People have been worried about an apocalypse for years, especially with the release of new movies and shows that focus on it. Now, a man in Kansas has created a safe haven for a few thousand people in case it happens.
Robert Vicino purchased a portion of the former U.S. Army storage facility 50 miles northwest of Kansas City. The area consists of a complex of limestone caves which exists under rolling hills.
"I do believe I am on a mission and doing a spiritual thing," Vicino said. "We will certainly be part of the genesis."
But Vicino isn't waiting until an apocalypse to put the facility to use. Vivos Survival Shelter and Resort will be a place for members to take vacations and learn survival skills.
"It's quirky and gets attention," Jacque Pregont, president of the Atchison Chamber of Commerce said.
Paul Seyfried, who belongs to a group who promotes preparation for disasters, said America has been complacent since the death of John F. Kennedy. Kennedy was the last president to promote fallout shelters.
"There has been no war on our soil in over 100 years, so the horror of war is not stamped indelibly in Americans' minds," Seyfried said.
Ken Rose, a history professor, said "Some people are just obsessed by this idea. Without minimizing the terror threat here today, the threats were much greater at the height of the Cold War. At least then anxiety was based on a realistic scenario."
Despite differing views on the need for a shelter, Vicino believes his will prove to be a lifesaver in the future.
The shelter is supported by thick limestone pillars, which are six times stronger than concrete. It will also have blast doors built to withstand a one-megaton nuclear explosion as close as 10 miles.

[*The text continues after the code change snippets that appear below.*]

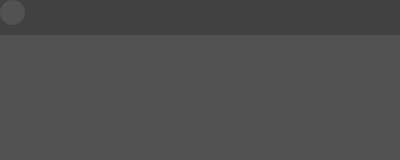
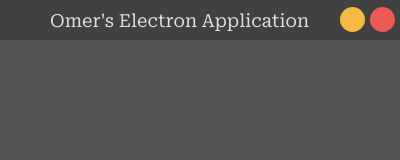
Before and after one commit to YaBoiiOmer/electron1, an Electron app: page index.html in a window 400 px wide. Drawn offline with Linux system fonts and the light colour scheme.

Commit message:
Looks much better - next add button listener

```diff
--- a/index.html
+++ b/index.html
@@ -1,15 +1,16 @@
 <!DOCTYPE html>
 <link rel="stylesheet" href="styles.css">
 <html>
-<div class="titlebar">
-    <div class="buttons">
-        <div id="close"></div>
-        <div id="minimize"></div>
+    <div class="titlebar">
+        <div class="buttons">
+            <p id="text">Omer's Electron Application</p>
+            <div id="close"></div>
+            <div id="minimize"></div>
+        </div>
     </div>
-</div>
 <head>
     <title>
-        Omer's Electron app
+        Omer's Electron Application
     </title>
     </head>
 </html>
--- a/main.js
+++ b/main.js
@@ -1,4 +1,5 @@
 const {app, BrowserWindow} = require('electron')
+
 require('electron-reload')(__dirname);
 const createWindow = () =>{
     const win = new BrowserWindow({
@@ -8,6 +9,7 @@ const createWindow = () =>{
     });
     win.setResizable(false);
     win.loadFile('index.html')
+    // add button check
 }
 
 app.whenReady().then(() => {
--- a/styles.css
+++ b/styles.css
@@ -1,21 +1,43 @@
+@import url('https://fonts.googleapis.com/css2?family=Roboto+Serif');
+
 * {
     background-color: #525252;
     margin: 0;
     padding: 0;
+    top: 0px;
+    bottom: 0px;
+    right: 0px;
+    left: 0px;
+    font-size: 18px;
+    font-family: 'Roboto Serif', serif;
 }
-
-.titlebar{
+.titlebar *{
     background-color: #414141;
-    height: 35px;
+    height: 40px;
     -webkit-app-region: drag;
+    position: fixed;
 }
-
-.titlebar .buttons{
+#text{
+    position: fixed;
+    left: 50px;
+    top: 10px;
+    height: 10px;
+    color: #e0e0e0;
+}
+.buttons > div {
+    width: 25px;
     height: 25px;
-    width: 25px;
-    border-radius: 60%;
-    display: block;
+    border-radius: 50%;
+    text-align: center;
+    position: fixed;
+    left: 370px;
+    top: 7px;
 }
-.titlebar .buttons #close{
-    background-color: red;
+.buttons > #close{
+    background-color: #eb5a55;
 }
+.buttons > #minimize{
+    background-color: #f4bb40;
+    position: fixed;
+    left: 340px;
+}
```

His shelter will have enough room for more than 1,000 RVs and 5,000 people.
But it will be costly for people to purchase space in the shelter. He plans on charging people $1,000 for every foot of their RV and $1,500 per person for food. So a person with a 30-foot RV will pay $30,000 for the space.
On top of this large shelter, he owns several smaller shelters.
And members don't have to worry about their space being taken, as no one knows where the secret, smaller shelters are, and money at the time of a catastrophe will likely be useless.
"I've heard people say, 'I will just show up at the door,'" he said. "Our response is, 'great, where is the door?' At our secret shelters, you don't know where to go, and your cash will be worthless at that time."